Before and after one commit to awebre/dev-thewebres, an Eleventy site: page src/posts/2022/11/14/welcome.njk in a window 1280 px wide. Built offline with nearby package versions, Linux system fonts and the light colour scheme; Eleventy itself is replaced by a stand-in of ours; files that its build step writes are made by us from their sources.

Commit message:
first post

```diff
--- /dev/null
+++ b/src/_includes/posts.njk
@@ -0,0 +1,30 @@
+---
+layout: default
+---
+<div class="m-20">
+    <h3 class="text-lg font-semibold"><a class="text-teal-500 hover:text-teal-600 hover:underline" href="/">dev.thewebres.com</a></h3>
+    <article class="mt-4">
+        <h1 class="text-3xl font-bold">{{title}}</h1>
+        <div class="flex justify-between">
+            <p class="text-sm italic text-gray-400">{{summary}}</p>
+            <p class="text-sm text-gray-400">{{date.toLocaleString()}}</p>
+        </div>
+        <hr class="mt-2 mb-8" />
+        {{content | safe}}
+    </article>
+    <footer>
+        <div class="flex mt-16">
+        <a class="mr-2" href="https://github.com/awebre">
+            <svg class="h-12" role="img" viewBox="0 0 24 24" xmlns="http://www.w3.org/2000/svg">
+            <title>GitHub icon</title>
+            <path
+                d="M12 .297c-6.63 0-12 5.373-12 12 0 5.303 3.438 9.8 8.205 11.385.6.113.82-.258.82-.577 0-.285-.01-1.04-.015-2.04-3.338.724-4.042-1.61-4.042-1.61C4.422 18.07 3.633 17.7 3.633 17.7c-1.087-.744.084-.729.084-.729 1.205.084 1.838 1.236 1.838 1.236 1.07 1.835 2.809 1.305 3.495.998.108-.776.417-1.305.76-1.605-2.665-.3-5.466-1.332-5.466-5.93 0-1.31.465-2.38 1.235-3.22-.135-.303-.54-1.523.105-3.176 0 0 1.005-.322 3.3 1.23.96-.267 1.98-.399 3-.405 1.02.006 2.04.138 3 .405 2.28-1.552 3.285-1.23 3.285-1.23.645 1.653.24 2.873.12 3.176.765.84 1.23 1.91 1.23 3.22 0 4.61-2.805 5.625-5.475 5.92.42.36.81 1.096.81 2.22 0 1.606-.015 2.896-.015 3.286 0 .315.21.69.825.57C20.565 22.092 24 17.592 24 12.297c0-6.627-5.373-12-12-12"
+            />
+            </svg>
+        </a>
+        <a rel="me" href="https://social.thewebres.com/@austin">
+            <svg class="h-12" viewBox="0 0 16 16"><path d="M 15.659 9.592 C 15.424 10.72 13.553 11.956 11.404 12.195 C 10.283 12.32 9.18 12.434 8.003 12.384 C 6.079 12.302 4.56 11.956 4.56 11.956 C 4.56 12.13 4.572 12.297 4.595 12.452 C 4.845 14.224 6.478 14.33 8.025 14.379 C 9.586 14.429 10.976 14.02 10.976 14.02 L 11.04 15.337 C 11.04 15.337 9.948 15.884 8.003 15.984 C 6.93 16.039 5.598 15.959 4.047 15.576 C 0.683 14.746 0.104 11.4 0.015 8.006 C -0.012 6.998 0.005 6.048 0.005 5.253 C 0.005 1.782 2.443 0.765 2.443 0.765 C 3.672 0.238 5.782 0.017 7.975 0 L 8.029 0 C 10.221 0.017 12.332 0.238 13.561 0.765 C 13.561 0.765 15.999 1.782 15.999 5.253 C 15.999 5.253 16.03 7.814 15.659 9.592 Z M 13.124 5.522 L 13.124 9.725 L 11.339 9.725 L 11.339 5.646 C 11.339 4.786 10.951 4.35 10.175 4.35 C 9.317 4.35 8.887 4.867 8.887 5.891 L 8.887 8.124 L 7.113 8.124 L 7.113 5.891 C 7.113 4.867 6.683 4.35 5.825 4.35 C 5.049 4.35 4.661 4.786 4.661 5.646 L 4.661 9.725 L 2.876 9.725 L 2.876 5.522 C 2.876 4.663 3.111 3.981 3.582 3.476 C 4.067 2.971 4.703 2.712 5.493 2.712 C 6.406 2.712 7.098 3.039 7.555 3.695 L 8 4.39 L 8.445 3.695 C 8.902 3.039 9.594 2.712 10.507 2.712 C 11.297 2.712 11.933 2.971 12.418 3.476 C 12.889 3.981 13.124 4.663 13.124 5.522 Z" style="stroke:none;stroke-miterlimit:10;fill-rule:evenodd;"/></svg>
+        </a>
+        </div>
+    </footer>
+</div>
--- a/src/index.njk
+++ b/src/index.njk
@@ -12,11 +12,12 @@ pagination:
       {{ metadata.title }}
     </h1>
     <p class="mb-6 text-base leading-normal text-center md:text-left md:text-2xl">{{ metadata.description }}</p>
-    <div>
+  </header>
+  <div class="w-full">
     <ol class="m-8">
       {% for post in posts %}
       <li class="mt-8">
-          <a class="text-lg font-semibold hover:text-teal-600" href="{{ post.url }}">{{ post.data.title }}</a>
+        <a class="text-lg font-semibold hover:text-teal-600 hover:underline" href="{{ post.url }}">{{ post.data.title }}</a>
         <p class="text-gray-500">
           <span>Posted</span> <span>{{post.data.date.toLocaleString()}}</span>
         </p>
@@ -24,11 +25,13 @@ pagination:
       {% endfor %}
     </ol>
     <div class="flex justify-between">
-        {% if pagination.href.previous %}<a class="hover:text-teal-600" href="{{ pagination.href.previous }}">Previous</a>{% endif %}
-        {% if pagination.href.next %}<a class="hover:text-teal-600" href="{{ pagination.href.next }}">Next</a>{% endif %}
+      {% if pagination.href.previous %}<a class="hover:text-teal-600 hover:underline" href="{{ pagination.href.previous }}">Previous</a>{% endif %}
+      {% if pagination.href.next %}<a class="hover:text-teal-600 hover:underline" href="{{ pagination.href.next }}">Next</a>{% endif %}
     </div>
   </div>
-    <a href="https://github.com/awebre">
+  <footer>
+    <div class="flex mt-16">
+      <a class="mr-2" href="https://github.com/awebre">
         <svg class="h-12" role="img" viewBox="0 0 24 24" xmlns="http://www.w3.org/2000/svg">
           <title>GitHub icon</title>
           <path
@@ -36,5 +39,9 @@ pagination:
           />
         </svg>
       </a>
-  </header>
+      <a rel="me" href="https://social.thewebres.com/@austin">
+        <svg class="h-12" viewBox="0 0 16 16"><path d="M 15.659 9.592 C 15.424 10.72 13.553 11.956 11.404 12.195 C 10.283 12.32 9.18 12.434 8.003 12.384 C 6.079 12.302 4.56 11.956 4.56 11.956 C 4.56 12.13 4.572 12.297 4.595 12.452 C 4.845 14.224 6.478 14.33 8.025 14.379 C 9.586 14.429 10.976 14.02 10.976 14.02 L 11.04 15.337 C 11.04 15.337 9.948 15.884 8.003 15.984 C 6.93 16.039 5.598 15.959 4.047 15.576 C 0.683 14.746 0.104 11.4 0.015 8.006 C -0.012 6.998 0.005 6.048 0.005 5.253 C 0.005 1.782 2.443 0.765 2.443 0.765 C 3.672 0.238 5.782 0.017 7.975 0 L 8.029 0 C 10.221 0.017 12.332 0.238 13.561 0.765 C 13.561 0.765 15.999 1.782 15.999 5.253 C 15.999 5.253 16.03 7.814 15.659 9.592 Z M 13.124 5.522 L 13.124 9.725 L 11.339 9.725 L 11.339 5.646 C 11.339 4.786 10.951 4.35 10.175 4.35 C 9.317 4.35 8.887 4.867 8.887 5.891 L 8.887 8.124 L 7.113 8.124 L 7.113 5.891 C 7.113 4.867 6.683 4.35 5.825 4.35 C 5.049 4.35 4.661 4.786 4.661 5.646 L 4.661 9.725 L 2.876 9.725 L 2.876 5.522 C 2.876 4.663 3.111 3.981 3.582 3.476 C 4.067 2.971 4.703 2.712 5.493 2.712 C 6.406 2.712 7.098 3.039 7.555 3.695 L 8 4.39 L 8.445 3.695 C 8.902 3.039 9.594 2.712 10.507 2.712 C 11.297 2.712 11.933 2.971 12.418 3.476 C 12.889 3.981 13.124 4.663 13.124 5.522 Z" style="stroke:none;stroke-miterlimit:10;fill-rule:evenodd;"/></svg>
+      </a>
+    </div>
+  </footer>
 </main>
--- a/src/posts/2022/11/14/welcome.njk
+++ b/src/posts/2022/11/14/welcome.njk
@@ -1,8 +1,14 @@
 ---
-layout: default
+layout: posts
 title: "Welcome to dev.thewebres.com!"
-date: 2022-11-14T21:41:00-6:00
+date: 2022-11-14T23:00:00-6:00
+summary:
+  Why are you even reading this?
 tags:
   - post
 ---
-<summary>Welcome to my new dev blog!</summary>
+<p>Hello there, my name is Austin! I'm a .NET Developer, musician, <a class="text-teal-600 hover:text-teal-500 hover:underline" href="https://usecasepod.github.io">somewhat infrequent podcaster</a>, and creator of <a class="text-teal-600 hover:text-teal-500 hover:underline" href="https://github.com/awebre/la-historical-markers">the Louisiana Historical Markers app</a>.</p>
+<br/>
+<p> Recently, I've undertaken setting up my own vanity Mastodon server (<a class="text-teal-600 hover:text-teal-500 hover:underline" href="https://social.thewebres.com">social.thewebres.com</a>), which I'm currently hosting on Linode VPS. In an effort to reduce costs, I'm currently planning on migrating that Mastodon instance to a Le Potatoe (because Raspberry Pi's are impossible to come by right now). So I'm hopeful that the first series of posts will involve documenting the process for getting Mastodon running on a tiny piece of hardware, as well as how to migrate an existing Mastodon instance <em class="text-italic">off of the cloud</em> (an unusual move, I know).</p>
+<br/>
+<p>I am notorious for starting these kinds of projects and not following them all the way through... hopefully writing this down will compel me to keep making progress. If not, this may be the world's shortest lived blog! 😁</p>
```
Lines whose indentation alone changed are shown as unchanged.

• THE TASK: Report all lines above with "social".

• SOLUTION FOR THIS EXERCISE:
+        <a rel="me" href="https://social.thewebres.com/@austin">
+      <a rel="me" href="https://social.thewebres.com/@austin">
+<p> Recently, I've undertaken setting up my own vanity Mastodon server (<a class="text-teal-600 hover:text-teal-500 hover:underline" href="https://social.thewebres.com">social.thewebres.com</a>), which I'm currently hosting on Linode VPS. In an effort to reduce costs, I'm currently planning on migrating that Mastodon instance to a Le Potatoe (because Raspberry Pi's are impossible to come by right now). So I'm hopeful that the first series of posts will involve documenting the process for getting Mastodon running on a tiny piece of hardware, as well as how to migrate an existing Mastodon instance <em class="text-italic">off of the cloud</em> (an unusual move, I know).</p>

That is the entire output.